Records excerpted from a collection
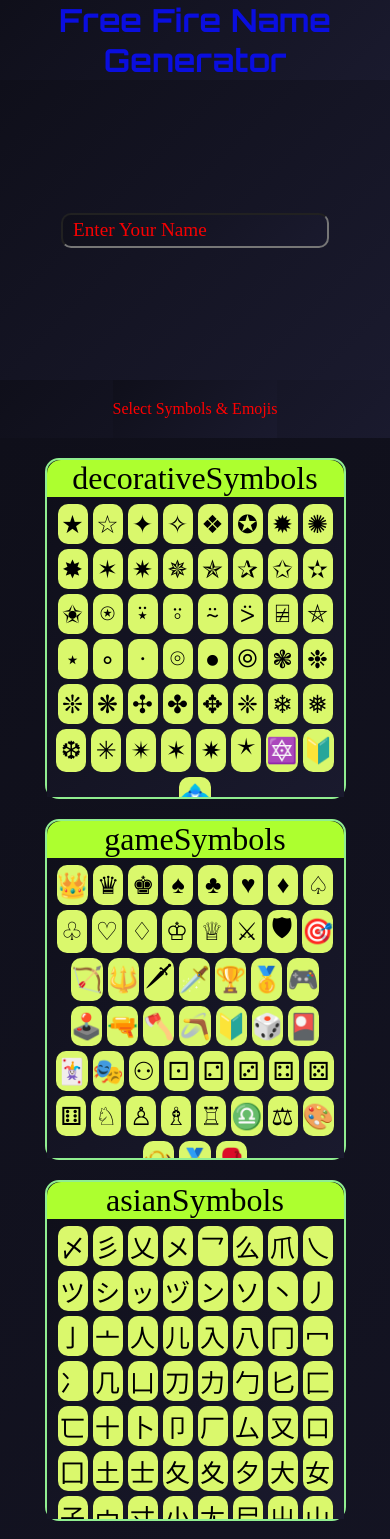
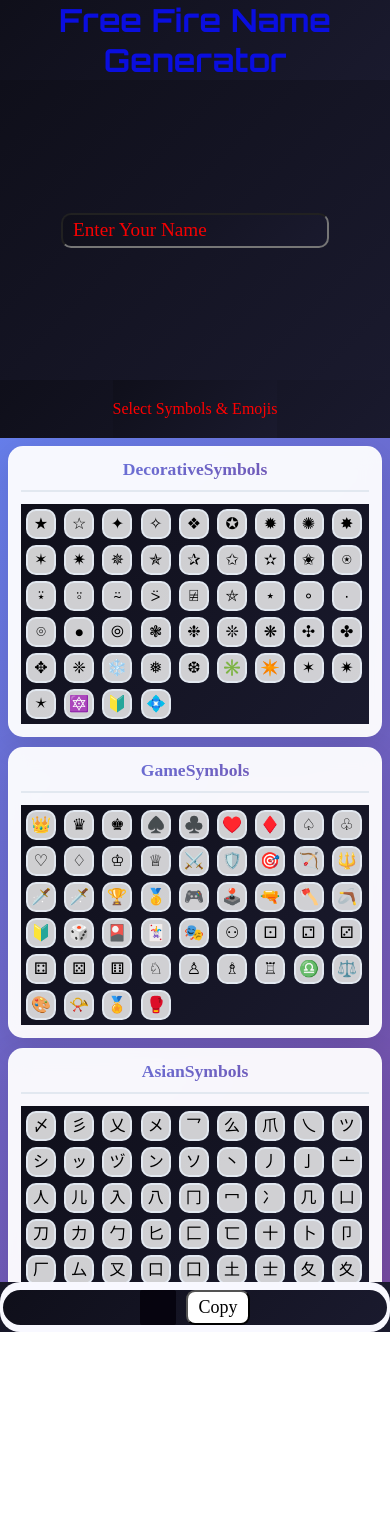
Before and after one commit to rohitrpatil45/ffstylishname, a React (Vite) app: page / in a window 390 px wide. Shown: the top 1539 px of the page. After the commit the page ends 1332 px from the top, so only its background shows below. Built offline with nearby package versions, Linux system fonts and the light colour scheme.

Commit message:
chnage the css of the box container

```diff
--- a/src/components/symbolContainer/boxcontainer.css
+++ b/src/components/symbolContainer/boxcontainer.css
@@ -1,66 +1,249 @@
-.box-heading {
-  background: greenyellow;
-  text-align: center;
-  font-size: 2em;
-  border-radius: 14px 14px 0px 0px;
+/* Main Container Styles */
+.main-container-symols {
+  background: rgba(255, 255, 255, 0.95);
+  border-radius: 15px;
+  padding: 20px;
+  box-shadow: 0 8px 32px rgba(0, 0, 0, 0.1);
+  backdrop-filter: blur(10px);
+  border: 1px solid rgba(255, 255, 255, 0.2);
+  transition: all 0.3s ease;
+  max-height: 400px;
+  display: flex;
+  flex-direction: column;
+  animation: fadeInUp 0.6s ease-out;
 }
 
-.main-container-symols {
-  min-width: 300px;
-  /* background: pink; */
-  max-width: 301px;
-  border-radius: 14px;
-  border: 2px solid lightgreen;
+.main-container-symols:hover {
+  transform: translateY(-5px);
+  box-shadow: 0 12px 40px rgba(0, 0, 0, 0.15);
 }
 
-.boxx-container {
-  display: flex;
-  flex-wrap: wrap;
-  /* justify-content: space-evenly; */
-  gap: 5px;
-  justify-content: center;
-  padding: 7px;
-  max-height: 300px;
-  overflow-y: auto;
-  scroll-behavior: smooth;
-  /* border-radius: 10px; */
+/* Box Heading */
+.box-heading {
+  font-size: 1.2rem;
+  font-weight: 700;
+  color: #2d3748;
+  margin-bottom: 15px;
+  padding-bottom: 10px;
+  border-bottom: 2px solid #e2e8f0;
+  text-align: center;
+  text-transform: capitalize;
+  background: linear-gradient(135deg, #667eea, #764ba2);
+  -webkit-background-clip: text;
+  -webkit-text-fill-color: transparent;
+  background-clip: text;
 }
 
-.element {
-  text-align: center;
-  cursor: pointer;
-  font-size: 25px;
-  display: flex;
-  justify-content: center;
-  align-items: center;
-  /* display: inline-block ; */
-  background: rgb(218, 248, 108);
-  min-height: 40px;
-  max-width: 40px;
-  min-width: 30px;
-  border-radius: 10px;
+/* Box Container for Symbols */
+.boxx-container {
+  display: grid;
+  grid-template-columns: repeat(auto-fill, minmax(40px, 1fr));
+  gap: 10px;
+  overflow-y: auto;
+  flex: 1;
+  padding: 5px;
 }
 
-/* width of scrollbar */
+/* Individual Symbol Element */
+.element {
+  display: flex;
+  align-items: center;
+  justify-content: center;
+  width: 40px;
+  height: 40px;
+  background: rgba(255, 255, 255, 0.8);
+  border: 2px solid #e2e8f0;
+  border-radius: 10px;
+  font-size: 1.2rem;
+  cursor: pointer;
+  transition: all 0.2s ease;
+  user-select: none;
+}
+
+.element:hover {
+  background: linear-gradient(135deg, #667eea, #764ba2);
+  color: white;
+  border-color: #667eea;
+}
+
+/* Main App Container */
+.box-containerapp {
+  display: grid;
+  grid-template-columns: repeat(auto-fit, minmax(300px, 1fr));
+  gap: 20px;
+  padding: 20px;
+  max-height: 80vh;
+  overflow-y: auto;
+  background: linear-gradient(135deg, #667eea 0%, #764ba2 100%);
+  min-height: 100vh;
+}
+
+/* Beautiful Scrollbar Styling for Main Container */
+.box-containerapp::-webkit-scrollbar {
+  width: 12px;
+}
+
+.box-containerapp::-webkit-scrollbar-track {
+  background: rgba(255, 255, 255, 0.1);
+  border-radius: 10px;
+  margin: 5px;
+}
+
+.box-containerapp::-webkit-scrollbar-thumb {
+  background: linear-gradient(135deg, #667eea, #764ba2);
+  border-radius: 10px;
+  border: 2px solid rgba(255, 255, 255, 0.3);
+}
+
+.box-containerapp::-webkit-scrollbar-thumb:hover {
+  background: linear-gradient(135deg, #764ba2, #667eea);
+}
+
+.box-containerapp::-webkit-scrollbar-corner {
+  background: transparent;
+}
+
+/* Scrollbar for Symbol Boxes */
 .boxx-container::-webkit-scrollbar {
   width: 8px;
 }
 
-/* background of track */
 .boxx-container::-webkit-scrollbar-track {
-  background: #111;
-  /* dark track */
-  border-radius: 10px;
+  background: rgba(0, 0, 0, 0.05);
+  border-radius: 4px;
 }
 
-/* scrollbar thumb (the moving part) */
 .boxx-container::-webkit-scrollbar-thumb {
-  background: linear-gradient(180deg, #39ff14, #00ffcc);
-  /* neon green → cyan */
-  border-radius: 10px;
+  background: rgba(102, 126, 234, 0.6);
+  border-radius: 4px;
 }
 
-/* on hover */
 .boxx-container::-webkit-scrollbar-thumb:hover {
-  background: linear-gradient(180deg, #00ffcc, #39ff14);
+  background: rgba(102, 126, 234, 0.8);
 }
+
+/* Firefox Scrollbar Support */
+.box-containerapp {
+  scrollbar-width: thin;
+  scrollbar-color: #667eea rgba(255, 255, 255, 0.1);
+}
+
+.boxx-container {
+  scrollbar-width: thin;
+  scrollbar-color: rgba(102, 126, 234, 0.6) rgba(0, 0, 0, 0.05);
+}
+
+/* Responsive Design */
+@media (max-width: 1200px) {
+  .box-containerapp {
+    grid-template-columns: repeat(auto-fit, minmax(280px, 1fr));
+    gap: 15px;
+    padding: 15px;
+  }
+}
+
+@media (max-width: 768px) {
+  .box-containerapp {
+    grid-template-columns: 1fr;
+    gap: 12px;
+    padding: 10px;
+    max-height: 85vh;
+  }
+
+  .main-container-symols {
+    max-height: 350px;
+    padding: 15px;
+  }
+
+  .boxx-container {
+    grid-template-columns: repeat(auto-fill, minmax(35px, 1fr));
+    gap: 8px;
+  }
+
+  .element {
+    width: 35px;
+    height: 35px;
+    font-size: 1.1rem;
+  }
+}
+
+@media (max-width: 480px) {
+  .box-containerapp {
+    padding: 8px;
+    gap: 10px;
+  }
+
+  .main-container-symols {
+    padding: 12px;
+    max-height: 300px;
+  }
+
+  .box-heading {
+    font-size: 1.1rem;
+    margin-bottom: 12px;
+  }
+
+  .boxx-container {
+    grid-template-columns: repeat(auto-fill, minmax(30px, 1fr));
+    gap: 6px;
+  }
+
+  .element {
+    width: 30px;
+    height: 30px;
+    font-size: 1rem;
+  }
+}
+
+/* Animations */
+@keyframes fadeInUp {
+  from {
+    opacity: 0;
+    transform: translateY(20px);
+  }
+  to {
+    opacity: 1;
+    transform: translateY(0);
+  }
+}
+
+/* Empty State */
+.boxx-container:empty::after {
+  content: "No symbols available";
+  display: flex;
+  align-items: center;
+  justify-content: center;
+  height: 100px;
+  color: #a0aec0;
+  font-style: italic;
+  grid-column: 1 / -1;
+}
+
+/* Motion Animation Enhancements */
+.element {
+  transform-origin: center;
+}
+
+/* Ensure proper text rendering for symbols */
+.element {
+  font-family: "Segoe UI Emoji", "Apple Color Emoji", "Noto Color Emoji", "Android Emoji", "EmojiSymbols", sans-serif;
+  line-height: 1;
+  display: flex;
+  align-items: center;
+  justify-content: center;
+}
+
+/* Print styles */
+@media print {
+  .box-containerapp {
+    background: white !important;
+    max-height: none !important;
+    overflow: visible !important;
+  }
+
+  .main-container-symols {
+    break-inside: avoid;
+    box-shadow: none !important;
+    border: 1px solid #ccc !important;
+  }
+}
```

▸ **TASK**: Lines that include the word "webkit" — how many are there in the data? Answer with the number alone.

▸ **EXERCISE RESULT**: 11